Her research topic is highly relevant in the context of agroforestry and gender issues. The gender-specific approach is treated in the work as a cross-sectional issue. The thesis is a substantial contribution to an equal access to land and other natural resources between male and female persons in a local and global context referring to SDG 5 - Gender Equality.
It is already the second time that an APPEAR scholarship holder wins the Inge Dirmhirn Prize. In 2016, Lemlem Aregu Behailu received the prize for her research on: “Resilience of communal grasslands in the Ethiopian highlands: Integrating gender and social learning”.

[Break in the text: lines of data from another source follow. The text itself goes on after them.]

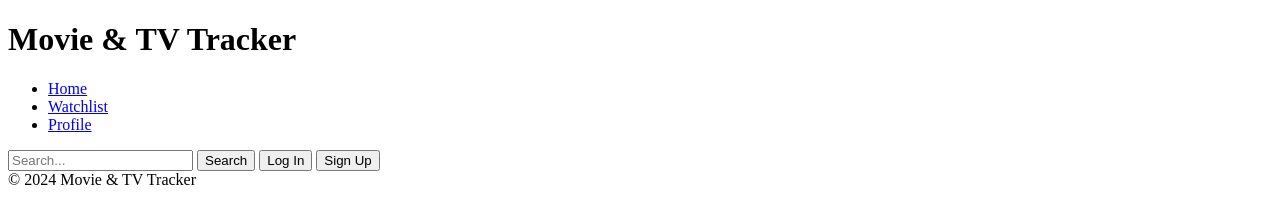
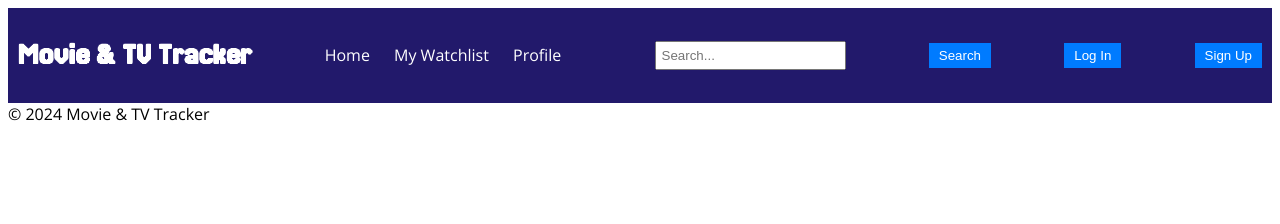
Before and after one commit to stellafatale/TVMovieApp, a plain HTML site: page index.html in a window 1280 px wide. Drawn offline with Linux system fonts and the light colour scheme.

Commit message:
Add files via upload

```diff
--- a/index.html
+++ b/index.html
@@ -4,22 +4,25 @@
     <meta charset="UTF-8">
     <meta name="viewport" content="width=device-width, initial-scale=1.0">
     <title>Movie & TV Tracker</title>
-    <link rel="stylesheet" href="styles.css">
+    <link rel="stylesheet" href="style.css">
 </head>
 <body>
+
     <header>
-        <h1>Movie & TV Tracker</h1>
+        <h1 class = "h1">Movie & TV Tracker</h1>
         <nav>
             <ul>
                 <li><a href="home.html">Home</a></li>
-                <li><a href="watchlist.html">Watchlist</a></li>
+                <li><a href="watchlist.html">My Watchlist</a></li>
                 <li><a href="profile.html">Profile</a></li>
             </ul>
+
         </nav>
         <input type="text" id="searchInput" placeholder="Search...">
         <button id="searchBtn">Search</button>
         <button id="loginBtn">Log In</button>
         <button id="signupBtn">Sign Up</button>
+
     </header>
 
     <main>
--- a/style.css
+++ b/style.css
@@ -3,7 +3,7 @@ header {
     display: flex;
     justify-content: space-between;
     align-items: center;
-    background-color: #333;
+    background-color: #130961ee;
     color: #fff;
     padding: 10px;
 }
@@ -38,7 +38,28 @@ button {
 }
 
 button:hover {
-    background-color: #0056b3;
+    background-color: #5fb300;
 }
 
+@font-face {
+    font-family: 'Open Sans';
+    src: url('/OpenSans-VariableFont_wdth,wght.ttf') format('truetype');
+    /* Add more font formats (e.g., .woff, .woff2) if necessary */
+
+}
+
+@font-face {
+    font-family: 'Jersey 20';
+    src: url('/Jersey20-Regular.ttf') format('truetype');
+    /* Add more font formats (e.g., .woff, .woff2) if necessary */
+}
+
+
+body {
+    font-family: 'Open Sans', sans-serif;
+}
+
+.h1 {
+    font-family: 'Jersey 20', sans-serif;
+}
 /* Add more styles as needed */
```
Also changed, not shown: Jersey20-Regular.ttf (added), OpenSans-Italic-VariableFont_wdth,wght.ttf (added), OpenSans-VariableFont_wdth,wght.ttf (added).
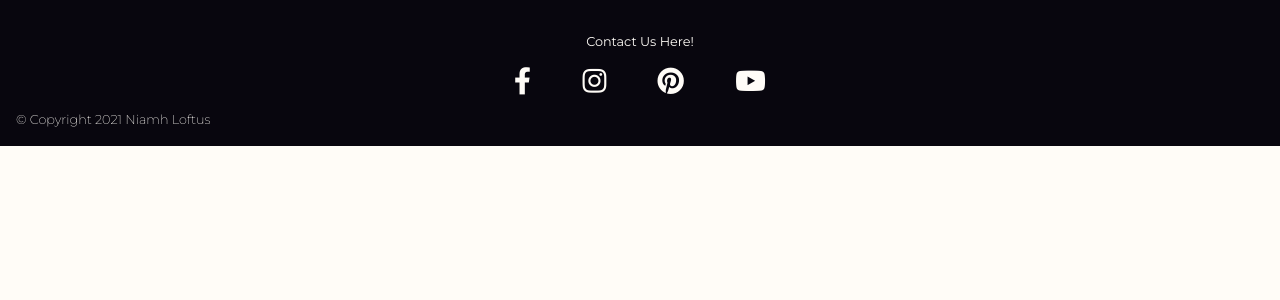
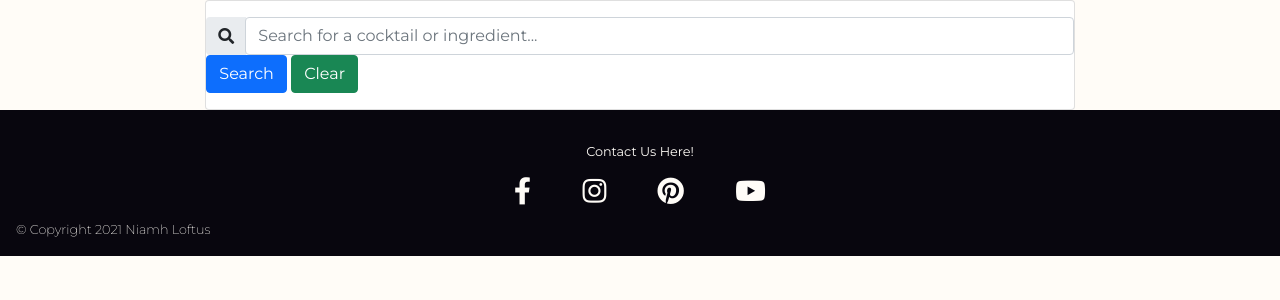
Before and after one commit to LoftusN13/ms3-pickyourpoison, a Flask app: page /search in a window 1280 px wide. Shown: the part 117-417 px from the top of the page. Run offline with Flask 2, Linux system fonts and the light colour scheme; data that the repository does not hold is empty; some libraries are stand-ins or nearby versions.

Commit message:
Add search bar functionality to main recipes page

```diff
--- a/templates/cocktails.html
+++ b/templates/cocktails.html
@@ -1,7 +1,30 @@
 {% extends "base.html" %}
 {% block content %}
 
+    <!-- SEARCH BAR -->
+    <div class="row justify-content-center">
+        <div class="card col-8">
+            <!-- search bar form -->
+            <form class="search-bar" method="POST" action="{{ url_for('search') }}">
+                <!-- search bar -->
+                <div class="input-group">
+                    <span class="input-group-text border-0" id="search-addon">
+                    <i class="fas fa-search"></i>
+                    </span>
+                    <input type="search" class="form-control rounded" placeholder="Search for a cocktail or ingredient..." aria-label="Search"
+                    aria-describedby="search-addon" name="search" id="search" minlength="3" />
+                </div>
+                <!-- search submit button -->
+                <button type="submit" class="btn btn-primary">Search</button>
+                <a href="{{ url_for('get_cocktails') }}" class="btn btn-success">Clear</a>
+            </form>
+        </div>
+    </div>
+    <!-- End of SEARCH BAR -->
+
+    <!-- COCKTAIL CARD PANELS -->
     <div class="row">
+        <!-- each recipe has its own card panel -->
         {% for recipe in recipes %}
             <div class="col-md-4">
                 <div class="card cocktail-card">
@@ -11,7 +34,9 @@
                         <p class="card-text">Main Alcohol: <strong>{{ recipe.category_name }}</strong></p>
                         <small>By: {{ recipe.created_by }}</small>
                     </div>
+                    <!-- will bring user to the expected recipe page -->
                     <a href="{{ url_for('cocktail_recipe', recipe_id=recipe._id) }}" class="btn btn-primary">View Recipe</a>
+
                     <!-- only allow author of recipe to have the option to Edit and Delete it -->
                     {% if recipe.created_by == session["user"] %}
                         <a href="{{ url_for('edit_cocktail', recipe_id=recipe._id) }}" class="btn btn-success">Edit</a>
@@ -21,6 +46,7 @@
             </div>
         {% endfor %}
     </div>
+    <!-- End of COCKTAIL CARD PANELS -->
 
 
 {% endblock %}
--- a/templates/index.html
+++ b/templates/index.html
@@ -18,7 +18,7 @@
                 </div>
                 <!-- search submit button -->
                 <button type="submit" class="btn btn-primary">Search</button>
-                <a href="#" class="btn btn-success">Clear</a>
+                <a href="{{ url_for('index') }}" class="btn btn-success">Clear</a>
             </form>
         </div>
     </div>
```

Ayelech Kidie Mengesha has been an APPEAR scholarship holder since March 2017. She has completed her second master’s degree in mountain forestry at BOKU University in February 2019. Currently she is a PhD student at BOKU, Vienna and she is the coordinator of Debre Markos University (DMU) in the Africa-UniNet.